1. Review our list of personal values
This list should give you a jumping-off point to think about what’s most important to you. If you know immediately that family and loyalty are essential to your happiness, take note of them.
As you’re going through, think of where you want to go and the set of values you will want to carry with you on the way.
2. Consider where you are and who you know
Your life experiences so far have all contributed to your values in some way. Some of your life decisions have likely been made based on core values. Think about the times you overcame hardships, where you excelled, and times you felt the most fulfilled. Look for the values that guided you in those times.
Just as your own life serves as a resource for understanding what is important to you, looking at other peoples’ lives can also help. Who do you look up to? What values do they live by that matter to you?
By looking at how you and other people came to be where you and they are, you have further defined your core values.
3. Choose the 10-15 values that resonate most
The full list of values can be overwhelming. And there’s a tendency to want to prioritize everything. But choosing 10-15 of the most important values will help you stay focused.
4. Bucket any values that complement each other
Once you select your tops values, you might notice patterns.
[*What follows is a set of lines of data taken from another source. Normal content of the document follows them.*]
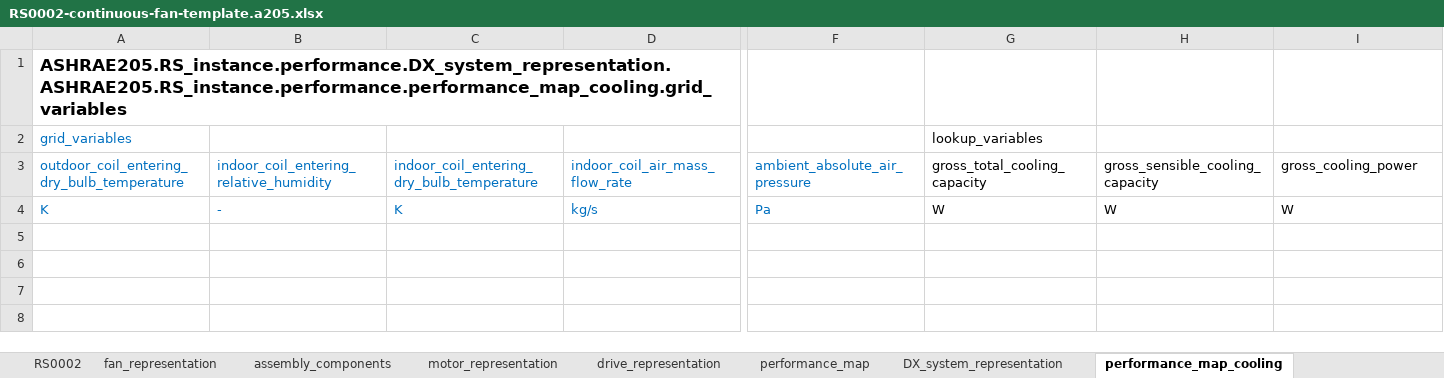
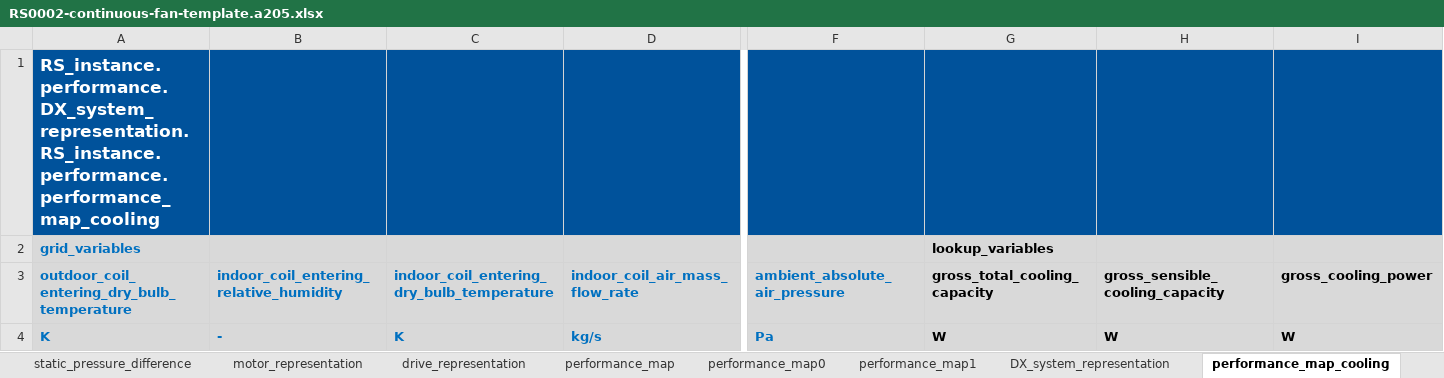
Before and after one commit to open205/open205.github.io, an Excel workbook: assets/templates/RS0002-continuous-fan-template.a205.xlsx, sheet performance_map_cooling, drawn as a sheet; only a part is shown, gaps mark what is left out; values as stored, in another font and other column widths than the file's, no borders; the diff covers the shown part only; the diff names each change by its address in the sheet, - before the commit and + after, or states it on an @@ line.

```diff
--- a/assets/templates/RS0002-continuous-fan-template.a205.xlsx (sheet performance_map_cooling)
+++ b/assets/templates/RS0002-continuous-fan-template.a205.xlsx (sheet performance_map_cooling)
+sheet tab: static_pressure_difference
+sheet tab: performance_map0
+sheet tab: performance_map1
-A1: ASHRAE205.RS_instance.performance.DX_system_representation.ASHRAE205.RS_instance.performance.performance_map_cooling.grid_variables
+A1: RS_instance.performance.DX_system_representation.RS_instance.performance.performance_map_cooling
-A1:I1 fill: none
+A1:I1 fill: #00529B
-A1 text colour: black
+A1 text colour: #FFFFFF
-A2:I4 fill: none
+A2:I4 fill: #D9D9D9
-A2 bold: off
+A2 bold: on
-G2 bold: off
+G2 bold: on
-A3:I3 bold: off
+A3:I3 bold: on
-A4:D4 bold: off
+A4:D4 bold: on
-F4:I4 bold: off
+F4:I4 bold: on
```
Also changed, not shown: cell formats elsewhere in this sheet, sheet performance_map, sheet fan_representation, sheet RS0002, sheet motor_representation, sheet DX_system_representation, sheet drive_representation, 2 more sheets, other sheet tabs, assets/examples/xlsx/RS0002SimpleExampleFile.a205.xlsx, assets/templates/RS0001-template.a205.xlsx, 46 other files.
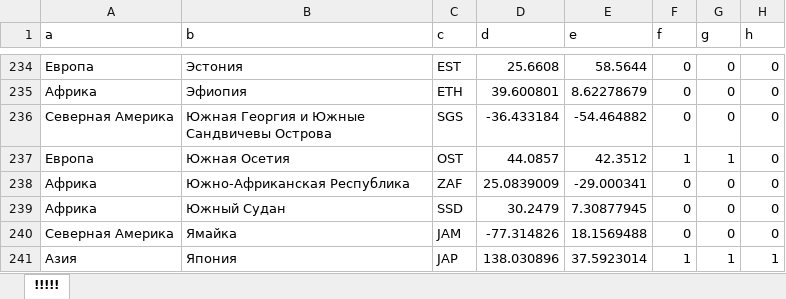
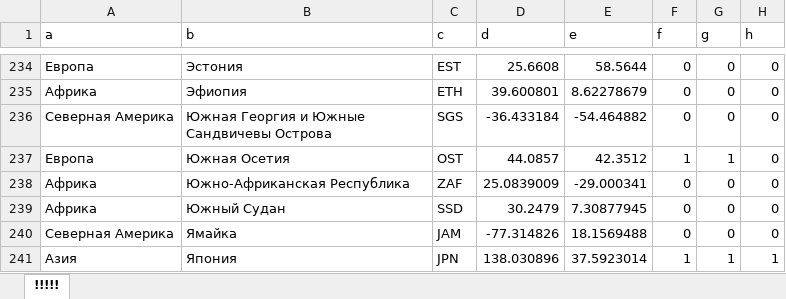
Before and after one commit to Fokz210/sat, an Excel workbook: countries.xlsx, sheet !!!!!, drawn as a sheet; only a part is shown, gaps mark what is left out; values as stored, in another font and other column widths than the file's, no borders; the diff names each change by its address in the sheet, - before the commit and + after, or states it on an @@ line.

```diff
--- a/countries.xlsx (sheet !!!!!)
+++ b/countries.xlsx (sheet !!!!!)
-C241 (c): JAP
+C241 (c): JPN
```
Also changed, not shown: 1 other file.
Maybe you have artistry, creativity, and craftspersonship. These can all be grouped under one high-priority value.
Clustering your list of values will help you see the areas that are most important to you and those that carry the most weight.
5. Order them by priority
Whether you have clusters of values or not, you can still put them in order of importance. It’s hard (or impossible) to do everything at once. So keeping a narrow focus on some top values can help you succeed in aligning with them.
4 tips for living in alignment with your values
Of course, there are things you cannot control: a client’s response to your latest pitch, your partner’s mood, a power outage.
But here are four areas you can control right now that might boost your connection to your personal values.
1. Address your mindset
How do you show up every day? Do you show up ready to take on difficult projects and cheer others on? Or are you more likely to shy away from challenging work?
You can positively influence those around you and your own mental well-being by leaning in on your values. If hard work and dependability are important personal values to you, then establishing a mindset to live up to them will support your personal growth and help you feel more aligned.
2. Be aware of where you put your effort
How intentional are you with your commitments, completing your assignments, and connecting with family members and loved ones? If you have ever heard that you are where you put your energy, it rings true.
If your actions do not align with your values, you may feel disconnected from your daily routine. Or you could have the urge to change things up. When your actions align with your values, though, you’ll likely feel more settled in life and work.
3. Notice how you treat others
When faced with challenging situations, how do you respond? Does your behavior reflect your list of core values? Try to build your self-awareness and practice being clear, empathetic, and direct. These qualities will likely feed into the relationship-based values you have highlighted.
4. Establish short-term and long-term goals.
What’s on your agenda? The way you plan for each day and look ahead to your future gives shape to your purpose and meaning. When you set goals based on a set of values, you’ll feel more motivated to achieve them.
5. Take care of yourself
Are you giving yourself the movement, nutritious foods, and rest you need? Nutrition and mental health are closely linked. And physical well-being feeds into your mental well-being. So fortifying yourself allows you to face the many things out of your control.
What are your personal core values?
When you have a clear direction of where you’re heading in life, your values shine through. You have purpose and meaning because you know what you want to achieve, and you can make decisions and take actions based on a handful of guiding principles.
Finding purpose and meaning in your work and daily life can lead to a more fulfilling life.
The next time you’re faced with a decision, consider your values. You’ll know exactly what to do.
Better Up Fellow Coach, PCC, CBC